Try it. Whenever a line in the entries below contains "data", copy that line.
:::::
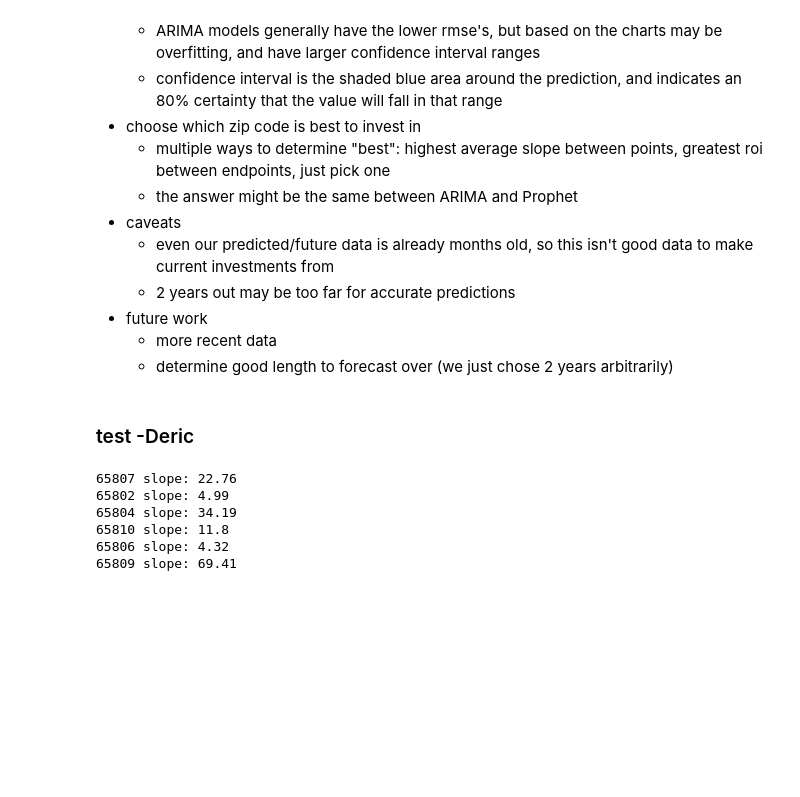
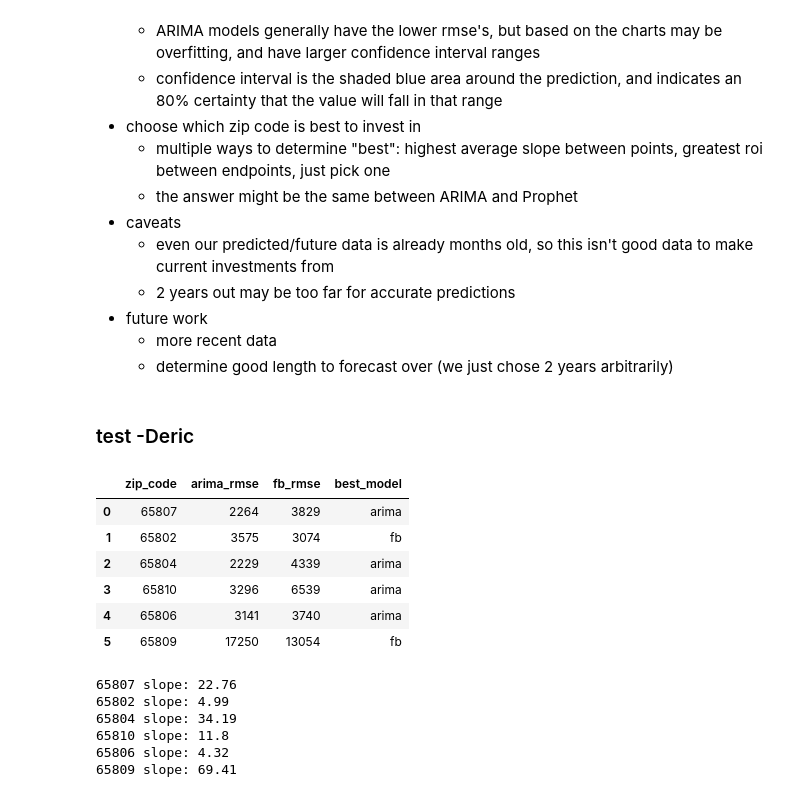
Before and after one commit to tjkim614/springfield_housing_analysis, a Jupyter notebook: 4-Analysis.ipynb, the cells around one changed output. Drawn from its saved outputs; the diff is of its cells as text; code cells hidden in the pictures; blank space fills up the shorter version.

```diff
--- a/4-Analysis.ipynb
+++ b/4-Analysis.ipynb
@@ -65,6 +65,31 @@ todo:
     - determine good length to forecast over (we just chose 2 years arbitrarily)
 # %% [markdown]
 ### test -Deric
+# %%
+arima_rmses = pd.read_csv('data/arima_rmses.csv', index_col=0)
+fb_rmses = pd.read_csv('data/fb_rmses.csv', index_col=0)
+fb_rmses.drop(columns=['zip_code'], inplace=True)
+# %%
+df_rmse = pd.concat([arima_rmses, fb_rmses], axis=1)
+# %%
+def best_model(row):
+    if row['arima_rmse'] < row['fb_rmse']:
+        val = 'arima'
+    else:
+        val = 'fb'
+    return val
+
+df_rmse['best_model'] = df_rmse.apply(best_model, axis=1)
+# %%
+df_rmse
+# %% [output]
+|  | zip_code | arima_rmse | fb_rmse | best_model |
+| 0 | 65807 | 2264 | 3829 | arima |
+| 1 | 65802 | 3575 | 3074 | fb |
+| 2 | 65804 | 2229 | 4339 | arima |
+| 3 | 65810 | 3296 | 6539 | arima |
+| 4 | 65806 | 3141 | 3740 | arima |
+| 5 | 65809 | 17250 | 13054 | fb |
 # %%
 from scipy import stats
 import datetime as dt
```
Also changed, not shown: 5 other files.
:::::
Exercise result.
+arima_rmses = pd.read_csv('data/arima_rmses.csv', index_col=0)
+fb_rmses = pd.read_csv('data/fb_rmses.csv', index_col=0)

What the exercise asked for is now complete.